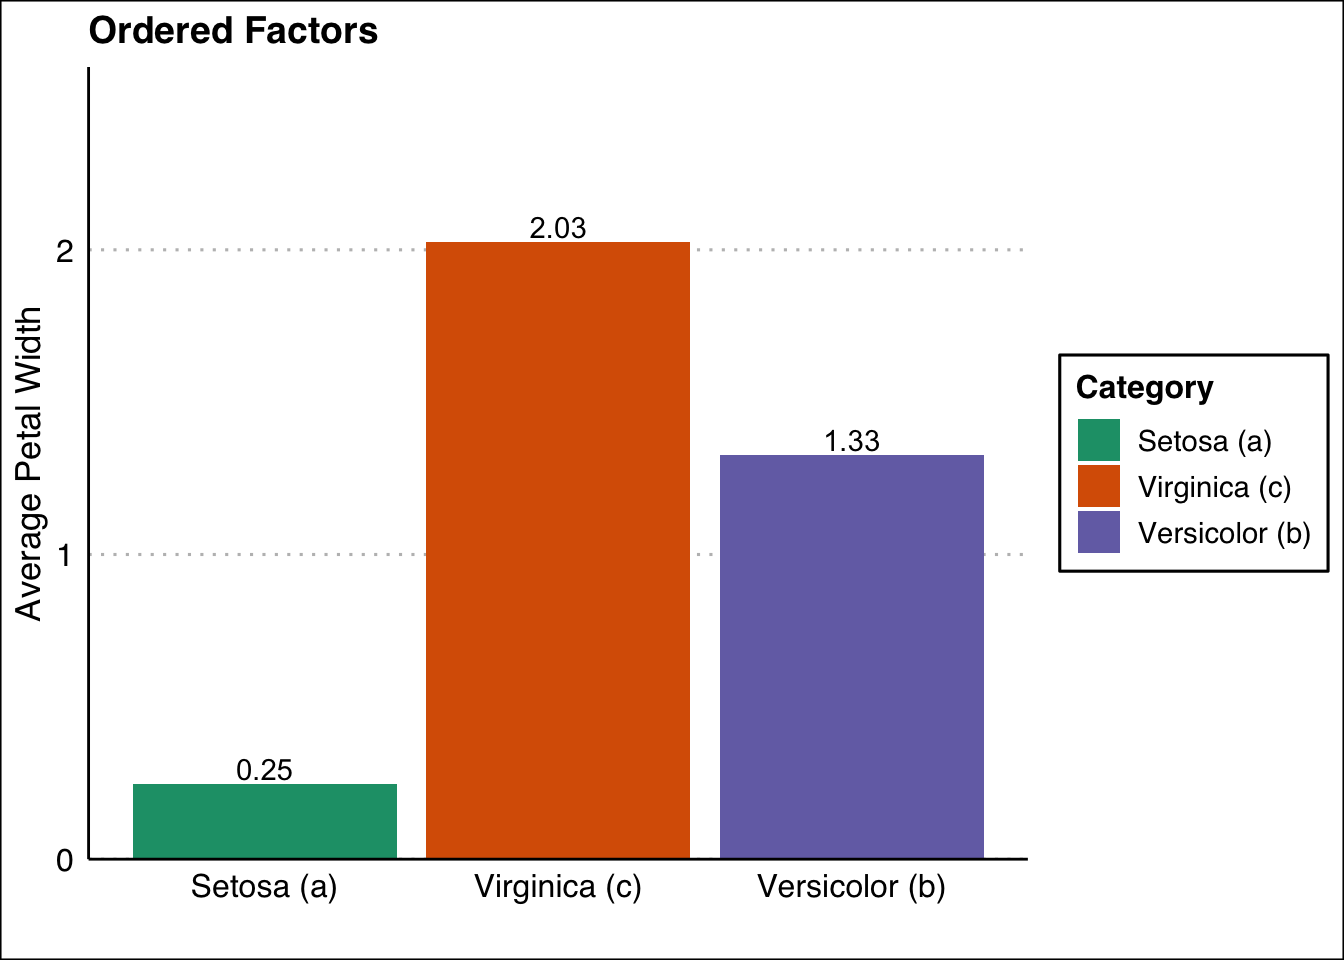
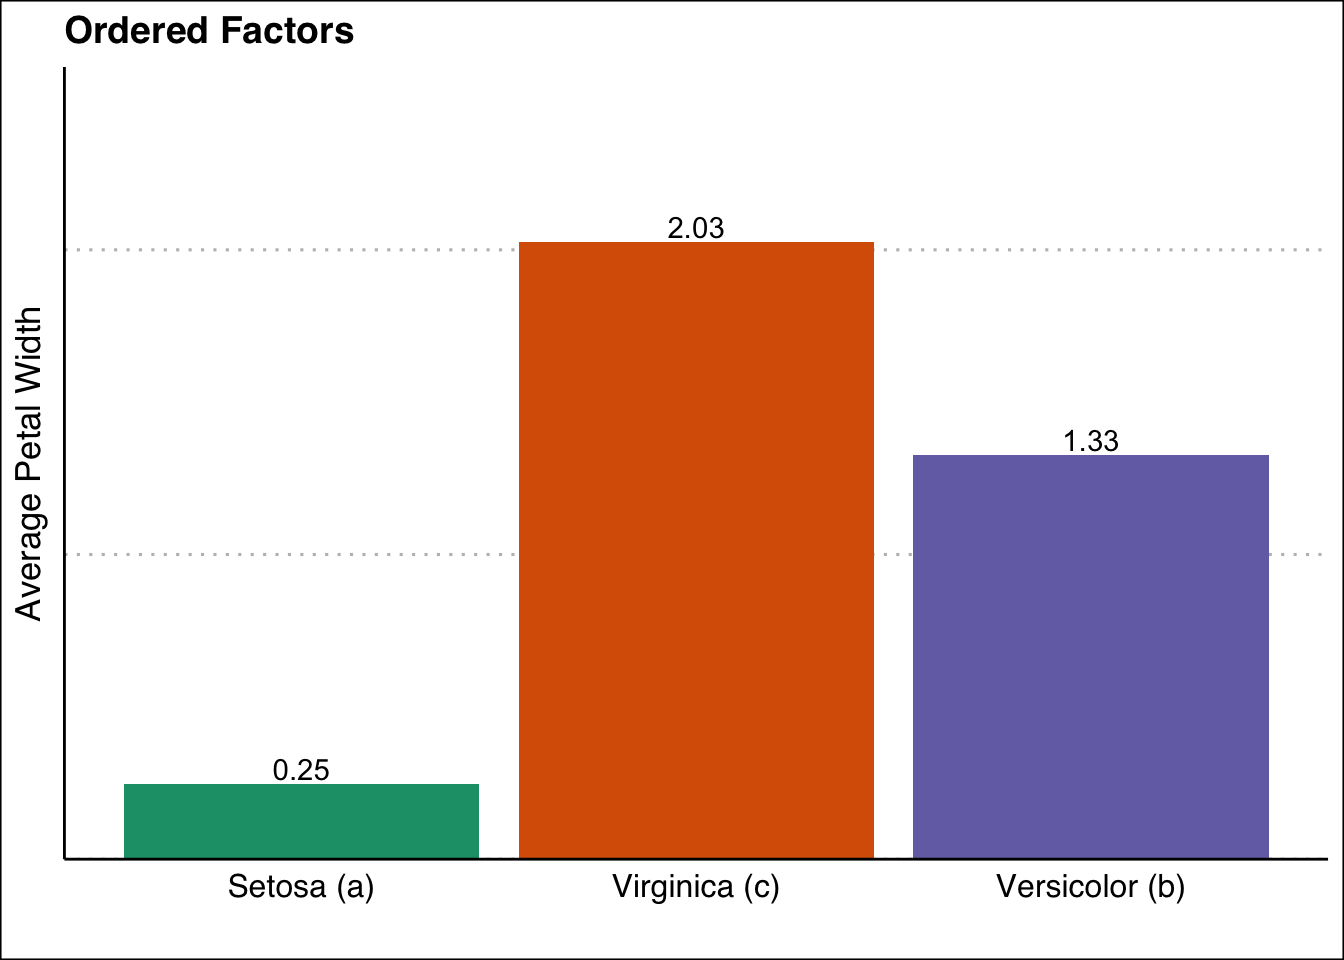
Cleaning up plot

diff --git a/content/post/2021-12-15-r-factors/index.en.html b/content/post/2021-12-15-r-factors/index.en.html
@@ -57,6 +57,8 @@ VALS &lt;- tribble(
     axis.ticks = element_blank(),
     axis.title = element_text(size=13),
     axis.text = element_text(size=12),
+    axis.text.y = element_blank(),
+    legend.position = &#39;none&#39;
   )</code></pre>
 <p><img src="{{< blogdown/postref >}}index.en_files/figure-html/unnamed-chunk-2-1.png" width="672" /></p>
 <hr />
————
DESCRIPTION OF THE TASK: Would you retype the entries above in full, exactly as written, minus the pictures?

REPLY TO THE EXERCISE:
Cleaning up plot

diff --git a/content/post/2021-12-15-r-factors/index.en.html b/content/post/2021-12-15-r-factors/index.en.html
@@ -57,6 +57,8 @@ VALS &lt;- tribble(
     axis.ticks = element_blank(),
     axis.title = element_text(size=13),
     axis.text = element_text(size=12),
+    axis.text.y = element_blank(),
+    legend.position = &#39;none&#39;
   )</code></pre>
 <p><img src="{{< blogdown/postref >}}index.en_files/figure-html/unnamed-chunk-2-1.png" width="672" /></p>
 <hr />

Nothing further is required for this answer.